Before-and-after change records:
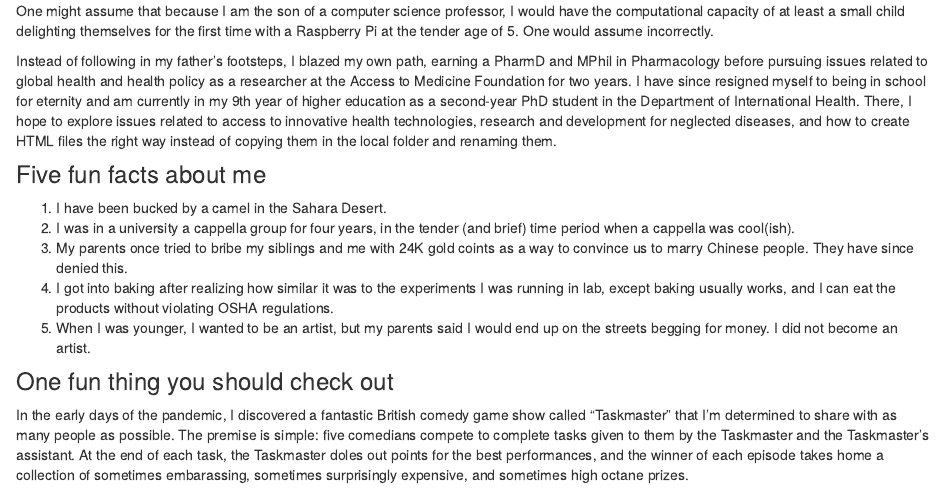
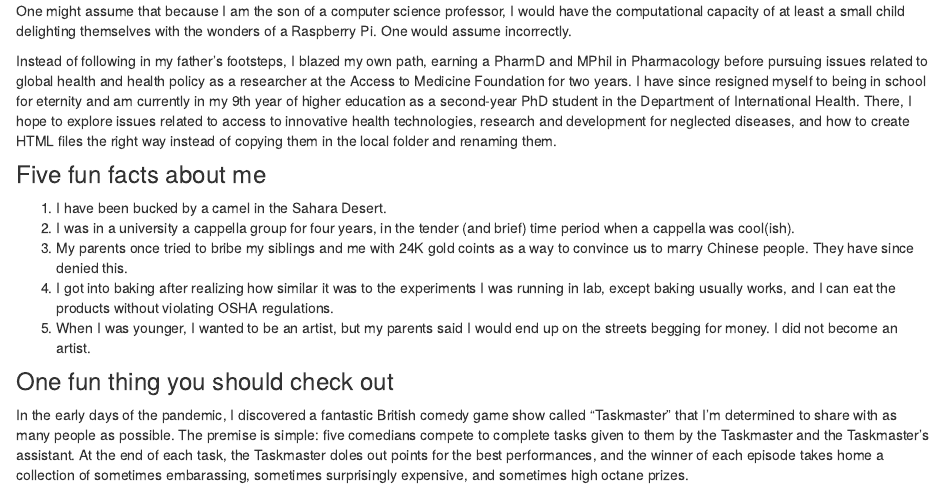
Before and after one commit to akongcodes/biostat776-intro-Alex-Kong, an R Markdown document (index.Rmd): the page in a window 1100 px wide, from 200 px down. Rendered offline with R 4.5, knitr and Pandoc, with nearby package versions; drawn as R Markdown's standard HTML page in place of the format the file asks for.

Commit message:
Update index.Rmd

```diff
--- a/index.Rmd
+++ b/index.Rmd
@@ -15,7 +15,7 @@ knitr::opts_chunk$set(echo = FALSE)
 ![](images/Alex.jpg)
 
 ### "Oh hi, I didn't see you there."
-One might assume that because I am the son of a computer science professor, I would have the computational capacity of at least a small child delighting themselves for the first time with a Raspberry Pi at the tender age of 5. One would assume incorrectly.
+One might assume that because I am the son of a computer science professor, I would have the computational capacity of at least a small child delighting themselves with the wonders of a Raspberry Pi. One would assume incorrectly.
 
 Instead of following in my father's footsteps, I blazed my own path, earning a PharmD and MPhil in Pharmacology before pursuing issues related to global health and health policy as a researcher at the Access to Medicine Foundation for two years. I have since resigned myself to being in school for eternity and am currently in my 9th year of higher education as a second-year PhD student in the Department of International Health. There, I hope to explore issues related to access to innovative health technologies, research and development for neglected diseases, and how to create HTML files the right way instead of copying them in the local folder and renaming them.
 
```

◆ Exercise objective ◆
Where a line of the data contains "Alex", include it in the tally, and answer with the tally alone.

◆ Reply to the exercise ◆
2